A Silicon Valley startup which uses satellite broadcasting to bring streaming media to Internet users has received $42 million in funding from Microsoft, Covad Communications, Intel and other investors.
The investment will allow iBeam Broadcasting, which now operates a network capable of delivering 300,000 multimedia streams simultaneously, to expand its capacity to one million simultaneous streams by the end of 2001. The company will also expand its network to deliver audio and video Internet streaming.
According to Peter Desnoes, chief executive of iBeam Broadcasting, the company has developed three unique streaming technologies that allow the iBeam network to reach larger audiences than its competition.
The first technology is the iBeam MaxCaster servers, intelligent devices deployed at multiple locations to serve streaming content.
The two other proprietary streaming technologies, iDirector and iRelay, also intelligently distribute content across the network. iDirector monitors the network in real time, and iRelay allows for the reliable updating of the distributed network of iBeam MaxCasters.
Desnoes pointed out that this approach is much more efficient than the traditional unicast approach, where each user is issued a separate copy of the same stream.
SkyCache and Edgix are among those that have also entered this segment.
Desnoes also said iBeam has reached agreements to provide streaming distribution services for a new set of online multimedia companies, including AtomFilms, FasTV.com, Launch.com, Pseudo.com and ValueVision International.
The company has also signed a deal with Encoding.com to provide services that clients need to convert multimedia content into a digital format suitable for online delivery.
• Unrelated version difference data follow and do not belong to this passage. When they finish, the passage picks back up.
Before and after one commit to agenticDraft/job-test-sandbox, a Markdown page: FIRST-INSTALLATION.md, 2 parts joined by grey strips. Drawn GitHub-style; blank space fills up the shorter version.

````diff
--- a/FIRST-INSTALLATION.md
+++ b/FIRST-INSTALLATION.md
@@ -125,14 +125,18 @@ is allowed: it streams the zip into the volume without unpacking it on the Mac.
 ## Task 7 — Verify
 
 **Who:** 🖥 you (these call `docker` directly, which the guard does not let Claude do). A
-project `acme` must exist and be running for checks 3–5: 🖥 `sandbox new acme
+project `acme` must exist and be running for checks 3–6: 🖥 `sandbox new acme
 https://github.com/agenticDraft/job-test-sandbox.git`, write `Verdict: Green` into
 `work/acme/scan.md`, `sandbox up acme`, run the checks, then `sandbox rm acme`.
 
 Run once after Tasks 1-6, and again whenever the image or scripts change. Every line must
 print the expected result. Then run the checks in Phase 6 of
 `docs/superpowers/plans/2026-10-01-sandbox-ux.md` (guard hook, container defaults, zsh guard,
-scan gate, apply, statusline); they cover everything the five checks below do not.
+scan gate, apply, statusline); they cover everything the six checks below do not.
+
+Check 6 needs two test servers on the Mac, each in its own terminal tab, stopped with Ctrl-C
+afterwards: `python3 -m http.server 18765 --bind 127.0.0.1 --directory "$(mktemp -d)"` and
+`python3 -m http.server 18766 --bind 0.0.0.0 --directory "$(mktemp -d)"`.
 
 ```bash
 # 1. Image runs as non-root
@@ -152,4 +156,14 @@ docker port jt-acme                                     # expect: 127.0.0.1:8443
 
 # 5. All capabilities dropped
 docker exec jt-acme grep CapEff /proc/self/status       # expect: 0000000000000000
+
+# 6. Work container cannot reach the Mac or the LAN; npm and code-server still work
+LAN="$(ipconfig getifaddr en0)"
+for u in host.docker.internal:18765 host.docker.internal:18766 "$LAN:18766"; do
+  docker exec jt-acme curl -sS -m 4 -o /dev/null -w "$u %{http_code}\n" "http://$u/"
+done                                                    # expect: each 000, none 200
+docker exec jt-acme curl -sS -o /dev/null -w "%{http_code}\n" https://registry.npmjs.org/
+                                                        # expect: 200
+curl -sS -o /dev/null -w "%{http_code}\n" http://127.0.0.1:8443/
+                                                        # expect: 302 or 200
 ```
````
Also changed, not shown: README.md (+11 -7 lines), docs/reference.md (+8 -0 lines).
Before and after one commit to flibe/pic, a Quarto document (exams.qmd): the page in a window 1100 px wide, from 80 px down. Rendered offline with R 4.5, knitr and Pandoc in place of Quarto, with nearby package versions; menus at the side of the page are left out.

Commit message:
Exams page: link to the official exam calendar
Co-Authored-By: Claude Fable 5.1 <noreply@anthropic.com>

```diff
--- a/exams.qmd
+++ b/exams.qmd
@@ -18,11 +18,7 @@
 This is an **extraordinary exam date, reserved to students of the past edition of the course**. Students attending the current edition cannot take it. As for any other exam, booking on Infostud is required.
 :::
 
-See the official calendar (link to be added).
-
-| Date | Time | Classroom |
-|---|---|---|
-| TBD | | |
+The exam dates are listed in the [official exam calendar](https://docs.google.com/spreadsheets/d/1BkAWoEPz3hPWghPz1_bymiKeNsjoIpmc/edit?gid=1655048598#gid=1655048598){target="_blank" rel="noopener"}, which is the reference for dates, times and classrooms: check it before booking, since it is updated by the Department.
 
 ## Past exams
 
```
iBeam, which uses Hughes Network Systems satellites, believes its system is more efficient and can deliver content at a lower cost than land-based lease line connections such as T1s. Charles Rutstein, analyst at Forrester Research, said: "From the users' perspective, all they know is that they're getting the content fast."
The company has also worked closely with Microsoft and Real Networks to develop transparent interception of streaming media.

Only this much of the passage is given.